Debt settlement is basically debt collection by another name. Out of one side of their mouths, debt settlement companies promise creditors they will help them get paid. Out of the other side of their mouths, debt settlement companies promise consumers great “deals” to resolve their debts. In order to appear more effective (or trustworthy, maybe), many debt settlement companies go to great lengths to appear to be law firms, while putting WE ARE NOT YOUR LAWYER disclaimers in the small print to attempt to avoid violating unauthorized practice of law regulations.
At best, consumers spend a lot of money to get settlements they could easily have gotten themselves with a few phone calls. At worst—and far too often—consumers spend a lot of money and get nothing.
The still-new Consumer Financial Protection Bureau is doing a lot of listening, trying to figure out where to focus its energy. Here are the main areas of concern according to Gail Hillebrand (formerly of Consumer Reports, now the CFPB’s Associate Director of Consumer Education and Engagement):
- Debt settlement issues. Consumers who pay for debt settlement services are too often not getting the help they were promised.
- Foreclosures, credit scores, credit reports, and their effect on employment. Advocates in Ohio are worried about the impact foreclosure can have on a homeowner’s credit report and credit score, and how the credit report, in turn, can affect future employment prospects.
- Disputing a credit report error. A Montana attorney reported that his clients frequently have difficulty figuring out how to dispute a credit report error, and they often end up purchasing unnecessary and costly credit monitoring or credit repair services when searching for information online.
- Payday lending. Payday lending operations—including those that operate online and those that target people residing on reservations—continue to be a concern for both communities. One Montana speaker described a client with $1,500 in payday loans whose sole income was $1,600 a month in disability payments.
Minnesota Attorney General (AG) Lori Swanson has sued 6 debt settlement companies on the grounds they were not licensed to do business in Minnesota and overcharged consumers by hundreds of thousands of dollars. She commented:
“People who are swimming in debt are often desperate for a life preserver, but they should know that debt settlement companies usually just anchor them down with even more financial problems . . .”
While it is unclear how the debt settlement companies in the suit operate, many debt settlement companies require monthly payments from consumers. Part of that monthly payment, however, goes towards paying the debt settlement company, and not paying off the actual debt. In addition, many debt settlement companies only make the minimum payments on accounts, and ultimately leave consumers in worse shape at the end of their contract.

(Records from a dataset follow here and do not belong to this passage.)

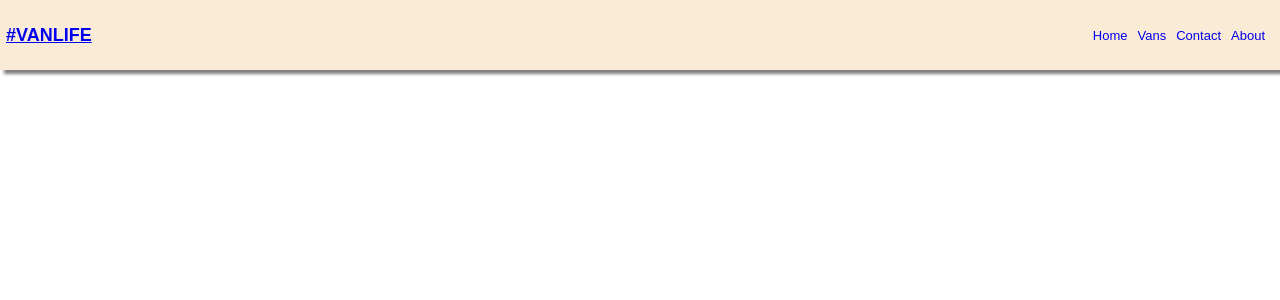
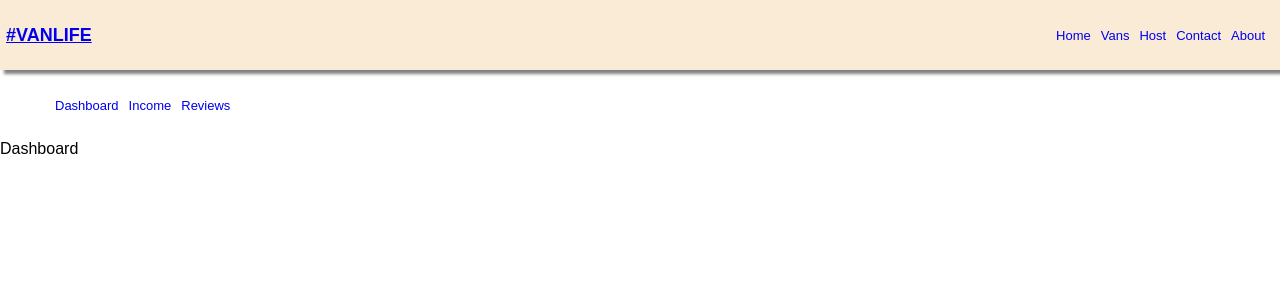
Before and after one commit to Braionic/Vanhire, a React (Create React App) app: page /host in a window 1280 px wide. Shown: the top 300 px of the page. Built offline with nearby package versions, Linux system fonts and the light colour scheme; what miragejs would draw is missing.

Commit message:
I added page routers and did some react nesting and i also added some pages

```diff
--- a/src/components/Header.js
+++ b/src/components/Header.js
@@ -9,6 +9,7 @@
         <ul>
             <li><Link to="/">Home</Link></li>
             <li><Link to="/vans">Vans</Link></li>
+            <li><Link to="/host">Host</Link></li>
             <li><Link to="/contact">Contact</Link></li>
             <li><Link to="/about">About</Link></li>
             </ul>
--- /dev/null
+++ b/src/components/Layout.js
@@ -0,0 +1,11 @@
+import React from 'react'
+import { Outlet } from 'react-router-dom'
+import Header from './Header'
+export default function Layout() {
+  return (
+    <>
+    <Header />
+    <Outlet />
+    </>
+  )
+}
--- a/src/index.js
+++ b/src/index.js
@@ -7,21 +7,31 @@
 import Vans from './pages/Vans';
 import Vandetails from './pages/Vandetails';
 import Header from './components/Header';
-
+import Layout from './components/Layout';
 import "../src/Server"
-
+import Dashboard from './pages/Host/Dashboard';
+import Reviews from './pages/Host/Reviews';
+import Income from './pages/Host/Income';
+import HostLayout from './pages/Host/HostLayout';
 const root = ReactDOM.createRoot(document.getElementById('root'));
 root.render(
   <React.StrictMode>
     <BrowserRouter>
-    <Header />
     <Routes>
       <Route>
-        <Route path='/' element={<App />} />
-        <Route path='/vans' element={<Vans />} />
-        <Route path='/vans/:id' element={<Vandetails />} />
-        <Route path='/contact' element={<Contact />} />
-        <Route path='/about' element={<About />} />
+        <Route path='/' element={<Layout />}>
+          <Route index element={<App />} />
+          <Route path='/host' element={<HostLayout />} >
+            <Route path='/host' element={<Dashboard />} />
+            <Route path='/host/income' element={<Income />} />
+            <Route path='/host/reviews' element={<Reviews />} />
+          </Route>
+          <Route path='/vans' element={<Vans />} />
+          <Route path='/vans/:id' element={<Vandetails />} />
+          <Route path='/contact' element={<Contact />} />
+          <Route path='/about' element={<About />} />
+          <Route path='*' element={<Dashboard />} />
+        </Route>
       </Route>
     </Routes>
     </BrowserRouter>
--- /dev/null
+++ b/src/pages/Host/Dashboard.js
@@ -0,0 +1,11 @@
+import React from 'react'
+import { Outlet } from 'react-router-dom'
+
+export default function Dashboard() {
+  return (
+    <>
+    <div>Dashboard</div>
+    <Outlet />
+    </>
+  )
+}
--- /dev/null
+++ b/src/pages/Host/HostLayout.js
@@ -0,0 +1,15 @@
+import React from 'react'
+import { Link } from 'react-router-dom'
+import { Outlet } from 'react-router-dom'
+export default function HostLayout() {
+  return (
+    <div>
+        <ul>
+            <li><Link to="/host">Dashboard</Link></li>
+            <li><Link to="/host/income">Income</Link></li>
+            <li><Link to="/host/reviews">Reviews</Link></li>
+        </ul>
+        <Outlet />
+    </div>
+  )
+}
--- /dev/null
+++ b/src/pages/Host/Income.js
@@ -0,0 +1,7 @@
+import React from 'react'
+
+export default function Income() {
+  return (
+    <div>Income</div>
+  )
+}
--- /dev/null
+++ b/src/pages/Host/Reviews.js
@@ -0,0 +1,7 @@
+import React from 'react'
+
+export default function Reviews() {
+  return (
+    <div>Reviews</div>
+  )
+}
```
Also changed, not shown: src/pages/Vandetails.js (+5 -6 lines).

Thinking of using a debt settlement firm? Think again. These services don’t help you as much as you think.
Many of these firms are not helping as much as their subscribers think—sometimes at least half of what the customers pay goes to administrative fees—money that is never paid on the customer’s behalf.
The Minnesota Legislature, at the behest of consumer advocate groups, recently passed legislation that regulates what debt settlement firms have to disclose to consumers. The new law also regulates what these companies can charge consumers. But do not let the legislation fool you—these firms are not your best option to get out of debt.
New law tightens rules for debt firms | Star Tribune
(photo: Andres Rueda)
Sam on the dubious value of credit counseling agencies and what to look for when considering referring a client to one.
Bottom line: not really worth it.
For more information about credit counselors and debt settlement agencies, see Debt settlement companies and credit counselors–are they worth the fee?
(Click on the picture for the full article.)
Perhaps some are. But when NetDebt charges “15% of the amount of debt you bring to their program (regardless of results or the number of creditors it must deal with), plus a “small” monthly service fee of $50,” I have to wonder.
So if a consumer had $20,000 in debt, he or she would owe $3,000, paid over no more than 15 months, plus $50 per month. And what do they do for this? Call up the creditor, get their best offer, and collect payments from the consumer. So $250 just for the service, not counting paying off the debt.